== MATERIAL PROVIDED

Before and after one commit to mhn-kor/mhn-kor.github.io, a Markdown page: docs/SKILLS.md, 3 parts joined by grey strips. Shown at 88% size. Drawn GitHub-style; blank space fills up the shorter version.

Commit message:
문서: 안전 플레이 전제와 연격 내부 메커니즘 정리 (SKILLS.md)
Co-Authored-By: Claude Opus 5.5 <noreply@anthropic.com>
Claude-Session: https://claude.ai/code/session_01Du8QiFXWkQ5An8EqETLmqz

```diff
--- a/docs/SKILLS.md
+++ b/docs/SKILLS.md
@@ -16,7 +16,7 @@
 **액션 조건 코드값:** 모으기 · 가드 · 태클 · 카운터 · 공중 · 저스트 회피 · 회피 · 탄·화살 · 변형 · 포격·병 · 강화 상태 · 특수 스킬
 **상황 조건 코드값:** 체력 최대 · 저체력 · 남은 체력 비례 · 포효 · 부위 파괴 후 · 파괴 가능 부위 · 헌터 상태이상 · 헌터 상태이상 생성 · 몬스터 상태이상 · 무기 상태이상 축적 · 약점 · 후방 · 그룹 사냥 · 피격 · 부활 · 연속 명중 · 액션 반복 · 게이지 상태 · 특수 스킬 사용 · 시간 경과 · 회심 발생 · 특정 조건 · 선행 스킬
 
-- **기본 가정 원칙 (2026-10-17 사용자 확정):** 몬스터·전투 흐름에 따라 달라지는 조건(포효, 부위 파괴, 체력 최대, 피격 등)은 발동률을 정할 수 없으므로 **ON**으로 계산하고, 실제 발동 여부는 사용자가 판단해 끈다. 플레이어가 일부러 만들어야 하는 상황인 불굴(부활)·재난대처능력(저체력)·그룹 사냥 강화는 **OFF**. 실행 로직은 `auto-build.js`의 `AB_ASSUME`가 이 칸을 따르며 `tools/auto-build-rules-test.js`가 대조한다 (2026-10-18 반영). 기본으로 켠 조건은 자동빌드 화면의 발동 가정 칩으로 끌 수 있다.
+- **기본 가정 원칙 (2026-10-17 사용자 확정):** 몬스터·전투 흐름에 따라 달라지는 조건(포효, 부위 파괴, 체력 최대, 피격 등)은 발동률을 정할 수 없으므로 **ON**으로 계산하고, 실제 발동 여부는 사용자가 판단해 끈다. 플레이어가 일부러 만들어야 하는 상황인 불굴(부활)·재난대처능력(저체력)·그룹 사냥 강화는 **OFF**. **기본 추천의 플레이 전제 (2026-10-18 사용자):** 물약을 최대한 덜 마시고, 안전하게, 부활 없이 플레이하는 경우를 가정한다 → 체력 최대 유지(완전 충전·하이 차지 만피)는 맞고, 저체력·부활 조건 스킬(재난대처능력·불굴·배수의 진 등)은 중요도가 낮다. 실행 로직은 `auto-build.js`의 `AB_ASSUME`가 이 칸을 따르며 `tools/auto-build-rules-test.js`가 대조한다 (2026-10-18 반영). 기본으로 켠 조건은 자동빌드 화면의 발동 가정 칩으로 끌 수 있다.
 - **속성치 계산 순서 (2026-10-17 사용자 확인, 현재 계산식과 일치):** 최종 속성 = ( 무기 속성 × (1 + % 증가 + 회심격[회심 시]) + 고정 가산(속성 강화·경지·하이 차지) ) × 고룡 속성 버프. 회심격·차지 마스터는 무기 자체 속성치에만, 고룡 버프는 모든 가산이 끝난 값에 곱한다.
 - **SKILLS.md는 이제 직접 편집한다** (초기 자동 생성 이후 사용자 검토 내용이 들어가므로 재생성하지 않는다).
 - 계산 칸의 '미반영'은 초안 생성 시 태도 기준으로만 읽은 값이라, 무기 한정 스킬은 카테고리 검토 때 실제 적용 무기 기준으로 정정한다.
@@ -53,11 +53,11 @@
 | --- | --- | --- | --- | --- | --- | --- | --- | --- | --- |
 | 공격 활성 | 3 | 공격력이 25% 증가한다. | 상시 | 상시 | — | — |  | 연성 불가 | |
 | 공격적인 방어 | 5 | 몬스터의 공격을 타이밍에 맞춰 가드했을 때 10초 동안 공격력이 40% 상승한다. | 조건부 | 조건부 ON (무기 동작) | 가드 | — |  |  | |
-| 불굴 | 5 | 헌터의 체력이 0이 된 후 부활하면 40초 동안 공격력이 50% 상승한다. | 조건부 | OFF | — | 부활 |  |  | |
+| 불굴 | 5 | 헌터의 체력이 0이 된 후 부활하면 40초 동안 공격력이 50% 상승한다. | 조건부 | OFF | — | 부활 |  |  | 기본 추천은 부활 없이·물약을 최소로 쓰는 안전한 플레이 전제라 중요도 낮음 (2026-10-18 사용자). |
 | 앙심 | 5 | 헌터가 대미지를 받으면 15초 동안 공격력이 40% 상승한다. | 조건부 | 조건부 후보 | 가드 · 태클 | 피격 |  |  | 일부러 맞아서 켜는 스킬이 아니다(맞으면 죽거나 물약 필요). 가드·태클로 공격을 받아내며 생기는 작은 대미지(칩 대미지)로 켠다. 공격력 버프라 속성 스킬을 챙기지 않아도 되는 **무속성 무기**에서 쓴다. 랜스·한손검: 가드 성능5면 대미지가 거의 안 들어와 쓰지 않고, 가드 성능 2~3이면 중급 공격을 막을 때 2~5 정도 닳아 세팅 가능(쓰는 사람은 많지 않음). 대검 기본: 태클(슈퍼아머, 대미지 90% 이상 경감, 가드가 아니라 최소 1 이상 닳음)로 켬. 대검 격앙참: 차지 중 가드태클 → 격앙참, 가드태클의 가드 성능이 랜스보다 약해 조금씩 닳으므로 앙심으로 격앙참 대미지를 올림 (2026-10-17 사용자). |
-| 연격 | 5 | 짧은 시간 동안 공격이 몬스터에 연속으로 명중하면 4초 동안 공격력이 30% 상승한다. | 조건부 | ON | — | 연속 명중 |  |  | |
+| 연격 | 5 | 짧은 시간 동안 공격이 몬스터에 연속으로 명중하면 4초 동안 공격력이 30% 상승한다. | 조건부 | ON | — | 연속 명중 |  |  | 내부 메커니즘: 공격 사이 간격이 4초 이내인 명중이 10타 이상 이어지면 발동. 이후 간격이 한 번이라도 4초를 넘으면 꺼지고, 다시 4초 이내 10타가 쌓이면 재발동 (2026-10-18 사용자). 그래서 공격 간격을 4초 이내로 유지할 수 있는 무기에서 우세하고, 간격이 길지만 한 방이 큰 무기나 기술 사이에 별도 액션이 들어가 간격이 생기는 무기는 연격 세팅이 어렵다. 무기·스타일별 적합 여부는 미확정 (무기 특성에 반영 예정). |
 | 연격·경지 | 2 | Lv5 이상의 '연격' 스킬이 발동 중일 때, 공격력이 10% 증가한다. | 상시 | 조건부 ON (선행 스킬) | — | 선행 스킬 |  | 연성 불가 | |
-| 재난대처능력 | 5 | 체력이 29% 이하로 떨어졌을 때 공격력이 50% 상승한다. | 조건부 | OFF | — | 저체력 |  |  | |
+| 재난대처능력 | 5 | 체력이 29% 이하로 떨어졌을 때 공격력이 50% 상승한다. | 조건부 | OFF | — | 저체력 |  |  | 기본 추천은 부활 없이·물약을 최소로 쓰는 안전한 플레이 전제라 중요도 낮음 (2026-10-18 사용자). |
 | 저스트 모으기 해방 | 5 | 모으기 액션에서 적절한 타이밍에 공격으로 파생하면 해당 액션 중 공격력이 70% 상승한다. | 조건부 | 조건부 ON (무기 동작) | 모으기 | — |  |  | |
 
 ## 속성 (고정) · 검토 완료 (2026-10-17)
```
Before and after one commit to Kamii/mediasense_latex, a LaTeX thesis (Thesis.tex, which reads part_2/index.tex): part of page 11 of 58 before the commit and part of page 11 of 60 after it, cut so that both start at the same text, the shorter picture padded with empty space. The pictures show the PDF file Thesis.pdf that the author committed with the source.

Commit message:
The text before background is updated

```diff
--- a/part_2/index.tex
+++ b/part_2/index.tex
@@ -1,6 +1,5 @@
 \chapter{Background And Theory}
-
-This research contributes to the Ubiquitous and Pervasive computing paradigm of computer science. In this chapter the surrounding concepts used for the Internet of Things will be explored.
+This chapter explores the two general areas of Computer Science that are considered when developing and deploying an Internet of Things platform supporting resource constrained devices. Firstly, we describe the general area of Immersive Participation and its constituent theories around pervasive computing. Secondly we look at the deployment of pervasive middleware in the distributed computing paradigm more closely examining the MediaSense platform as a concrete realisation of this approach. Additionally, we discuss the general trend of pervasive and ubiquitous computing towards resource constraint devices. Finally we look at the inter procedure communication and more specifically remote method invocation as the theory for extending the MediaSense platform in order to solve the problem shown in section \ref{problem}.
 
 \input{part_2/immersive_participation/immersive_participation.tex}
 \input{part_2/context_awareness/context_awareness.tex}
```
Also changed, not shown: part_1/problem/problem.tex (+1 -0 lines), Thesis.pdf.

====

**TASK DETAILS:** Each line from the top of the material above through the line with "문서: 안전 플레이 전제와 연격 내부 메커니즘 정리 (SKILLS.md)" must be echoed exactly, and no other line.

**RESPONSE TO THIS TASK:**
Before and after one commit to mhn-kor/mhn-kor.github.io, a Markdown page: docs/SKILLS.md, 3 parts joined by grey strips. Shown at 88% size. Drawn GitHub-style; blank space fills up the shorter version.

Commit message:
문서: 안전 플레이 전제와 연격 내부 메커니즘 정리 (SKILLS.md)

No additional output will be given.